The matter of patent and latent defects falls under the law of real property and the issue of disclosure.
A Patent defect is clear, apparent, observable and not hidden from view.
A Latent defect is not readily apparent to the eye and can only be determined with some degree of investigation.
A material fact is a defined term under the Code of Ethics. Basically, it means something “important”, but it is defined to be “…..a fact that would affect a reasonable person’s decision to acquire or dispose of…..” an interest in property.
Registrants must investigate and determine material facts, and disclose them to clients. In respect to customers, the disclosure obligation is lessened somewhat to “known material facts” and those material facts which “ought to have been known”. In practice, there may not really be a distinction between these two standards.

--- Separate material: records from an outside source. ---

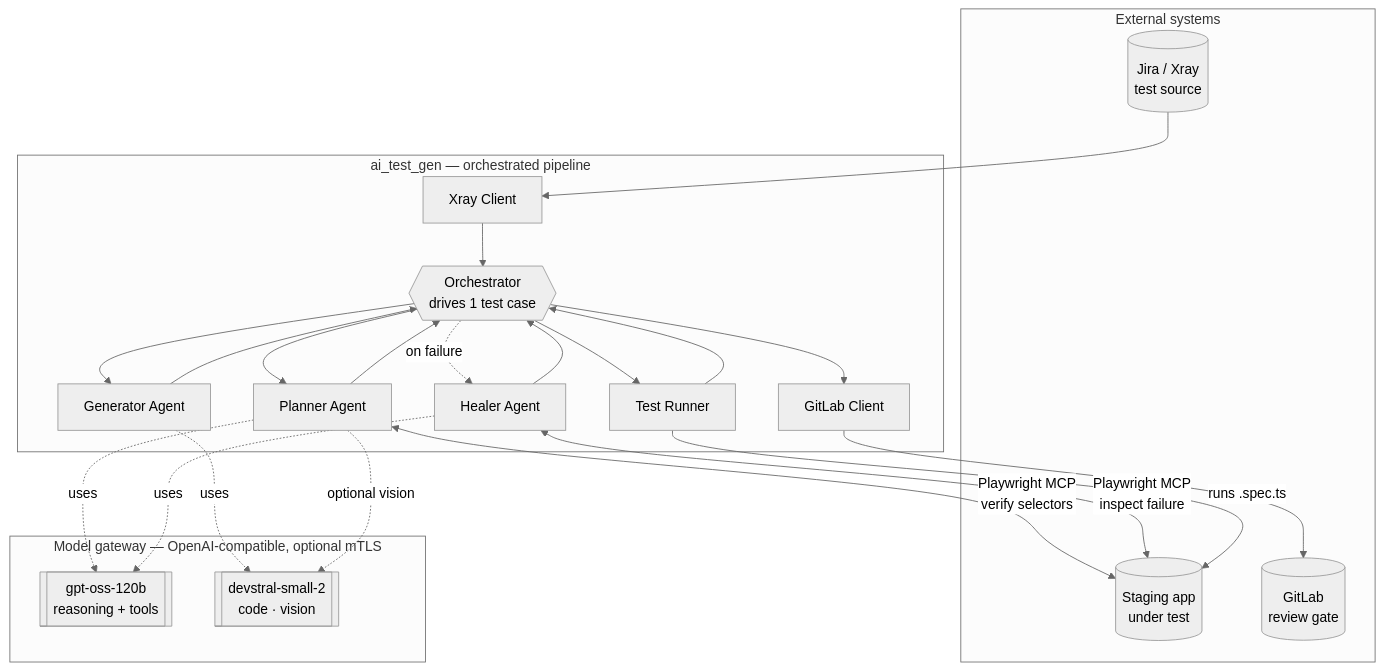
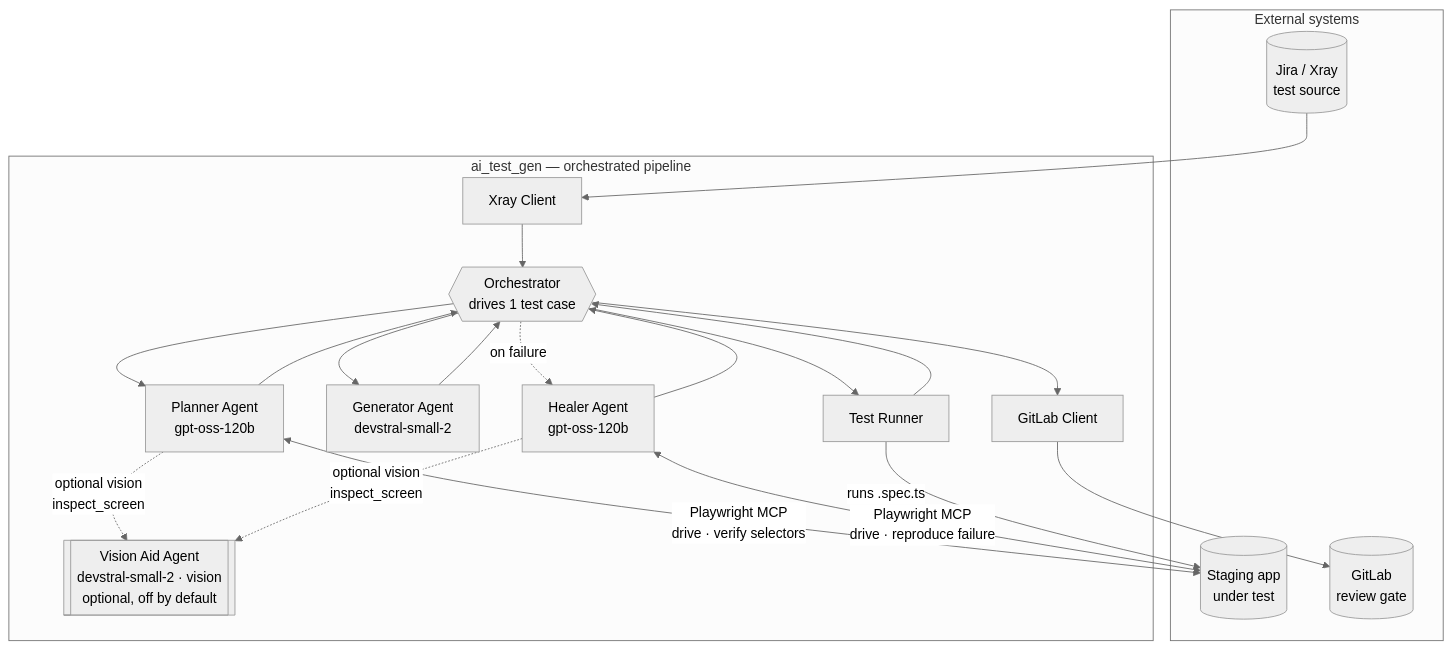
The first of 2 diagrams in docs/ARCHITECTURE.md (jpucic00/agentic-test-automation), drawn with Mermaid (neutral theme) before and after one commit. The commit also changed other lines of this file and 14 other files, not shown here.

````diff
--- a/docs/ARCHITECTURE.md
+++ b/docs/ARCHITECTURE.md
@@ -20,40 +20,34 @@
 ```mermaid
 flowchart TB
     subgraph ext[" External systems "]
         XRAY[("Jira / Xray<br/>test source")]
         STG[("Staging app<br/>under test")]
         GLAB[("GitLab<br/>review gate")]
     end
 
-    subgraph gw[" Model gateway — OpenAI-compatible, optional mTLS "]
-        REASON[["gpt-oss-120b<br/>reasoning + tools"]]
-        CODER[["devstral-small-2<br/>code · vision"]]
-    end
-
     subgraph app[" ai_test_gen — orchestrated pipeline "]
         ORCH{{Orchestrator<br/>drives 1 test case}}
         XC[Xray Client]
-        PL[Planner Agent]
-        GE[Generator Agent]
+        PL[Planner Agent<br/>gpt-oss-120b]
+        GE[Generator Agent<br/>devstral-small-2]
         RUN[Test Runner]
-        HE[Healer Agent]
+        HE[Healer Agent<br/>gpt-oss-120b]
         GL[GitLab Client]
+        VA[[Vision Aid Agent<br/>devstral-small-2 · vision<br/>optional, off by default]]
     end
 
     XRAY --> XC --> ORCH
     ORCH --> PL --> ORCH
     ORCH --> GE --> ORCH
     ORCH --> RUN --> ORCH
     ORCH -. on failure .-> HE
     HE --> ORCH
     ORCH --> GL --> GLAB
 
-    PL <-->|Playwright MCP<br/>verify selectors| STG
-    HE <-->|Playwright MCP<br/>inspect failure| STG
+    PL <-->|Playwright MCP<br/>drive · verify selectors| STG
+    HE <-->|Playwright MCP<br/>drive · reproduce failure| STG
     RUN -->|runs .spec.ts| STG
 
-    PL -. uses .-> REASON
-    HE -. uses .-> REASON
-    GE -. uses .-> CODER
-    PL -. optional vision .-> CODER
+    PL -. optional vision<br/>inspect_screen .-> VA
+    HE -. optional vision<br/>inspect_screen .-> VA
 ```
````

The big difference arises when it comes to the seller. The seller is under no obligation whatsoever to disclose material facts, or any facts, at all. That is contrary to the registrant’s obligations and may bring them into conflict.
The seller basically has the right to remain silent. However, once he breaks his silence, then he must volunteer the truth. An omission at this point could lead to liability.
The seller does not have to mention patent defects, because they should be obvious to all. The only obligation might arise in respect to latent defects which make the premises unsafe or unfit for human habitation.
Any concealment of a patent defect could require comment and disclosure by the seller. Some courts have interpreted such an action to constitute a fraudulent activity and would be actionable.
When it comes to a seller’s obligation to disclose, that seems to be:
1) patent defects, which are concealed, and
2) latent defects, which render the premises unsafe or unfit for human habitation.
Naturally, there are sellers like new home builders whose obligations are regulated by statute.
Brian Madigan LL.B., Broker